So I think I’ve finally come to the conclusion that I’m mindie. No, this doesn’t mean I’ve decided to start dressing in drag or that I’m a girl trapped in a mans body or anything like that. I’m referring to being somewhere in between mainstream and indie (mindie).

The made up title comes from an article written by Alister Doulin that sums up some of the things I’ve been thinking about lately concerning the differences between mainstream and indie development. Doulin breaks down what being mindie is by addressing how mainstream and indie view profits, competition, publishers/investors, project size and art and then presents the middle ground where mindie fall in between.

Having been developing games for nearly two years now and co-running a studio for a little more than half a year I think the mindie label fits our philosophy on both business and game design well. Since we work the company as a hobby project and are lucky enough to have received our capital from an angel investor we don’t have to worry about creating a successful game (although that isn’t stopping us from trying). Our current market focus, iPhone and iPad, are markets that move fairly fast so there isn’t time to worry about competition. We simply look at what others are doing and try to incorporate what is successful into our own game designs. We keep costs low by working in our free time and spending money only when we need to and we make games that we hope are more than just “fun” but also appeal to a large audience of people.

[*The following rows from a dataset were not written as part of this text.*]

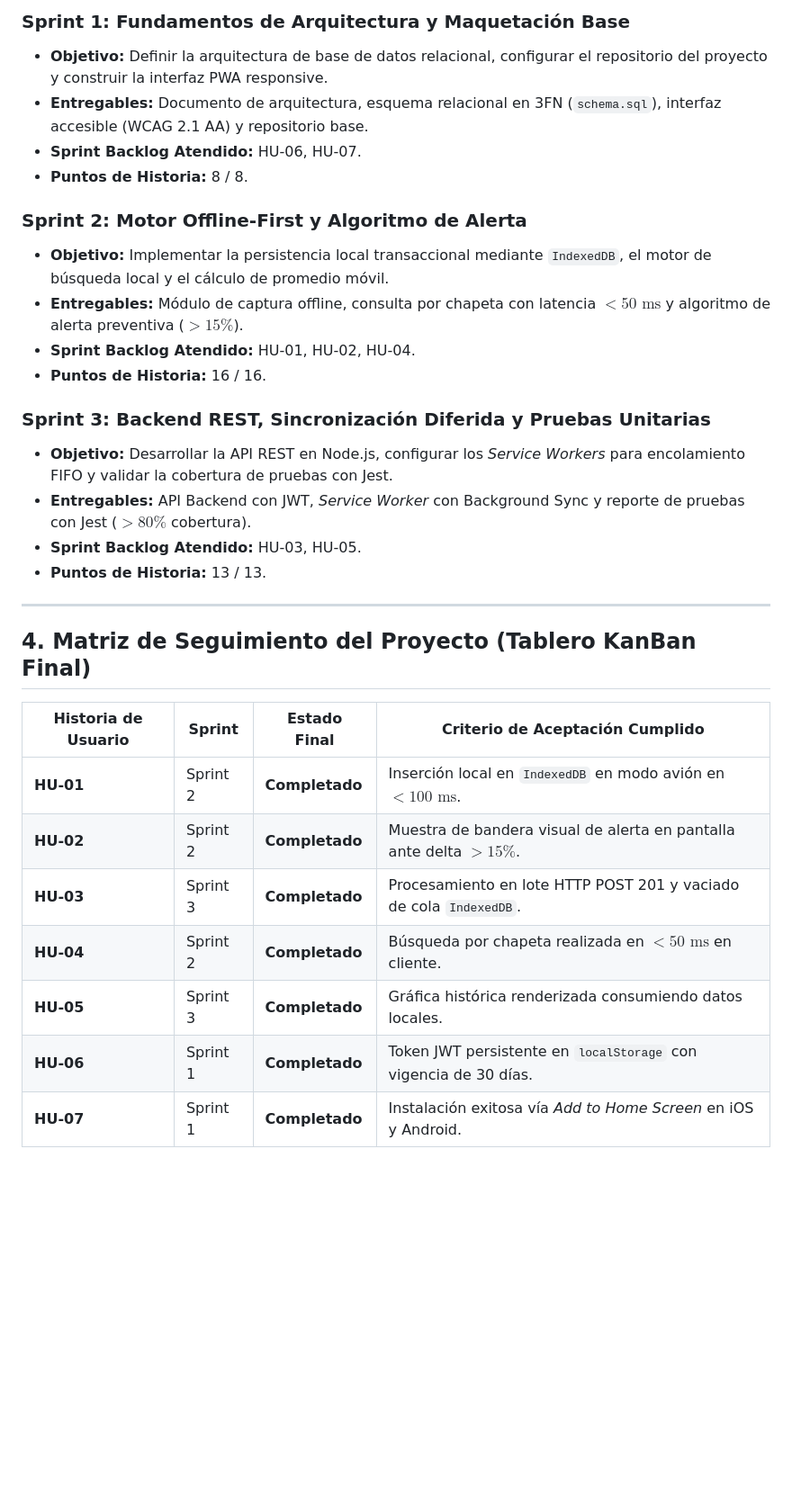
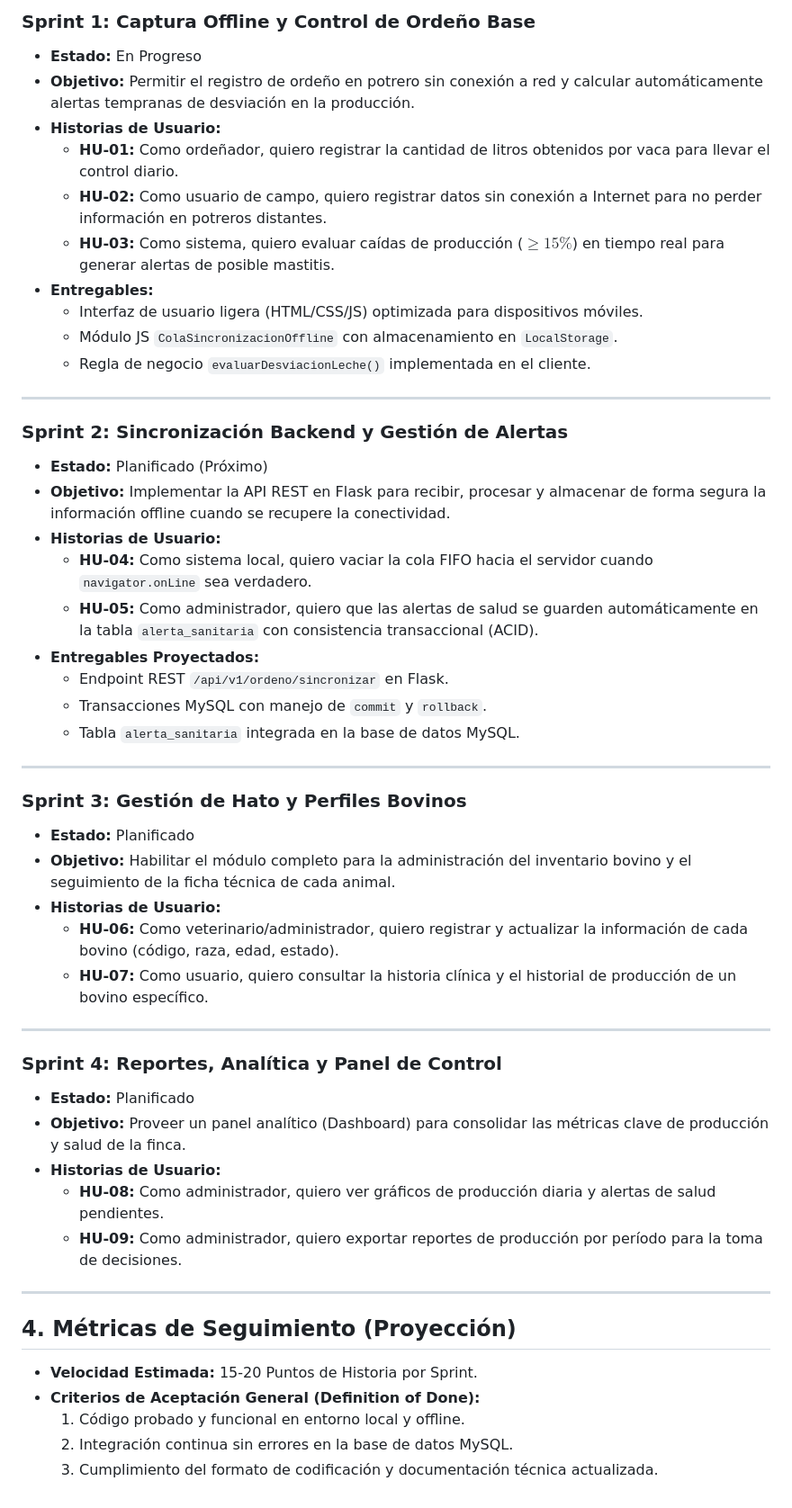
Before and after one commit to jhonchirivi937-spec/Proyecto_Integrador, a Markdown page: docs/ANEXO_C_SCRUM.md, the part around one of its changes. Shown at 90% size. GitHub-like rendering; blank space fills up the shorter version.

Commit message:
Actualizar código de Anexos C

```diff
--- a/docs/ANEXO_C_SCRUM.md
+++ b/docs/ANEXO_C_SCRUM.md
@@ -30,32 +29,53 @@ Este anexo detalla la planificación, ejecuciones iterativas y seguimiento del d
 
-### Sprint 1: Fundamentos de Arquitectura y Maquetación Base
-* **Objetivo:** Definir la arquitectura de base de datos relacional, configurar el repositorio del proyecto y construir la interfaz PWA responsive.
-* **Entregables:** Documento de arquitectura, esquema relacional en 3FN (`schema.sql`), interfaz accesible (WCAG 2.1 AA) y repositorio base.
-* **Sprint Backlog Atendido:** HU-06, HU-07.
-* **Puntos de Historia:** 8 / 8.
-
-### Sprint 2: Motor Offline-First y Algoritmo de Alerta
-* **Objetivo:** Implementar la persistencia local transaccional mediante `IndexedDB`, el motor de búsqueda local y el cálculo de promedio móvil.
-* **Entregables:** Módulo de captura offline, consulta por chapeta con latencia $<50\text{ ms}$ y algoritmo de alerta preventiva ($>15\%$).
-* **Sprint Backlog Atendido:** HU-01, HU-02, HU-04.
-* **Puntos de Historia:** 16 / 16.
-
-### Sprint 3: Backend REST, Sincronización Diferida y Pruebas Unitarias
-* **Objetivo:** Desarrollar la API REST en Node.js, configurar los *Service Workers* para encolamiento FIFO y validar la cobertura de pruebas con Jest.
-* **Entregables:** API Backend con JWT, *Service Worker* con Background Sync y reporte de pruebas con Jest ($>80\%$ cobertura).
-* **Sprint Backlog Atendido:** HU-03, HU-05.
-* **Puntos de Historia:** 13 / 13.
+### Sprint 1: Captura Offline y Control de Ordeño Base
+* **Estado:** En Progreso
+* **Objetivo:** Permitir el registro de ordeño en potrero sin conexión a red y calcular automáticamente alertas tempranas de desviación en la producción.
+* **Historias de Usuario:**
+  * **HU-01:** Como ordeñador, quiero registrar la cantidad de litros obtenidos por vaca para llevar el control diario.
+  * **HU-02:** Como usuario de campo, quiero registrar datos sin conexión a Internet para no perder información en potreros distantes.
+  * **HU-03:** Como sistema, quiero evaluar caídas de producción ($\ge 15\%$) en tiempo real para generar alertas de posible mastitis.
+* **Entregables:**
+  * Interfaz de usuario ligera (HTML/CSS/JS) optimizada para dispositivos móviles.
+  * Módulo JS `ColaSincronizacionOffline` con almacenamiento en `LocalStorage`.
+  * Regla de negocio `evaluarDesviacionLeche()` implementada en el cliente.
 
 ---
 
-## 4. Matriz de Seguimiento del Proyecto (Tablero KanBan Final)
+### Sprint 2: Sincronización Backend y Gestión de Alertas
+* **Estado:** Planificado (Próximo)
+* **Objetivo:** Implementar la API REST en Flask para recibir, procesar y almacenar de forma segura la información offline cuando se recupere la conectividad.
+* **Historias de Usuario:**
+  * **HU-04:** Como sistema local, quiero vaciar la cola FIFO hacia el servidor cuando `navigator.onLine` sea verdadero.
+  * **HU-05:** Como administrador, quiero que las alertas de salud se guarden automáticamente en la tabla `alerta_sanitaria` con consistencia transaccional (ACID).
+* **Entregables Proyectados:**
+  * Endpoint REST `/api/v1/ordeno/sincronizar` en Flask.
+  * Transacciones MySQL con manejo de `commit` y `rollback`.
+  * Tabla `alerta_sanitaria` integrada en la base de datos MySQL.
 
-| Historia de Usuario | Sprint | Estado Final | Criterio de Aceptación Cumplido |
-|---|---|---|---|
-| **HU-01** | Sprint 2 | **Completado** | Inserción local en `IndexedDB` en modo avión en $<100\text{ ms}$. |
-| **HU-02** | Sprint 2 | **Completado** | Muestra de bandera visual de alerta en pantalla ante delta $>15\%$. |
-| **HU-03** | Sprint 3 | **Completado** | Procesamiento en lote HTTP POST 201 y vaciado de cola `IndexedDB`. |
-| **HU-04** | Sprint 2 | **Completado** | Búsqueda por chapeta realizada en $<50\text{ ms}$ en cliente. |
-| **HU-05** | Sprint 3 | **Completado** | Gráfica histórica renderizada consumiendo datos locales. |
-| **HU-06** | Sprint 1 | **Completado** | Token JWT persistente en `localStorage` con vigencia de 30 días. |
-| **HU-07** | Sprint 1 | **Completado** | Instalación exitosa vía *Add to Home Screen* en iOS y Android. |
+---
+
+### Sprint 3: Gestión de Hato y Perfiles Bovinos
+* **Estado:** Planificado
+* **Objetivo:** Habilitar el módulo completo para la administración del inventario bovino y el seguimiento de la ficha técnica de cada animal.
+* **Historias de Usuario:**
+  * **HU-06:** Como veterinario/administrador, quiero registrar y actualizar la información de cada bovino (código, raza, edad, estado).
+  * **HU-07:** Como usuario, quiero consultar la historia clínica y el historial de producción de un bovino específico.
+
+---
+
+### Sprint 4: Reportes, Analítica y Panel de Control
+* **Estado:** Planificado
+* **Objetivo:** Proveer un panel analítico (Dashboard) para consolidar las métricas clave de producción y salud de la finca.
+* **Historias de Usuario:**
+  * **HU-08:** Como administrador, quiero ver gráficos de producción diaria y alertas de salud pendientes.
+  * **HU-09:** Como administrador, quiero exportar reportes de producción por período para la toma de decisiones.
+
+---
+
+## 4. Métricas de Seguimiento (Proyección)
+
+* **Velocidad Estimada:** 15-20 Puntos de Historia por Sprint.
+* **Criterios de Aceptación General (Definition of Done):**
+  1. Código probado y funcional en entorno local y offline.
+  2. Integración continua sin errores en la base de datos MySQL.
+  3. Cumplimiento del formato de codificación y documentación técnica actualizada.
```
Also changed, not shown: other parts of docs/ANEXO_C_SCRUM.md (+16 -17 lines), docs/ANEXO_A_REQUISITOS.md (deleted, +0 -93 lines).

I think we are very mindie minded.

What I find more interesting than this article, however, are the critics of the article. Many of their comments bring up good points, even Doulin admits he stereotypes mainstream (and even indie!) a bit, but I feel like they’re ultimately misguided on what the article is saying. Many of the comments bring up how continuing the mainstream versus indie discussion isn’t helping the industry (which I think they are wrong about). Even Johnathan Blow chimed in (rather pretentiously I feel) on the Gamasutra posting of the article to comment on how he believes talking and thinking about “petty things” such as this wastes a designers energy that should be spent making their games.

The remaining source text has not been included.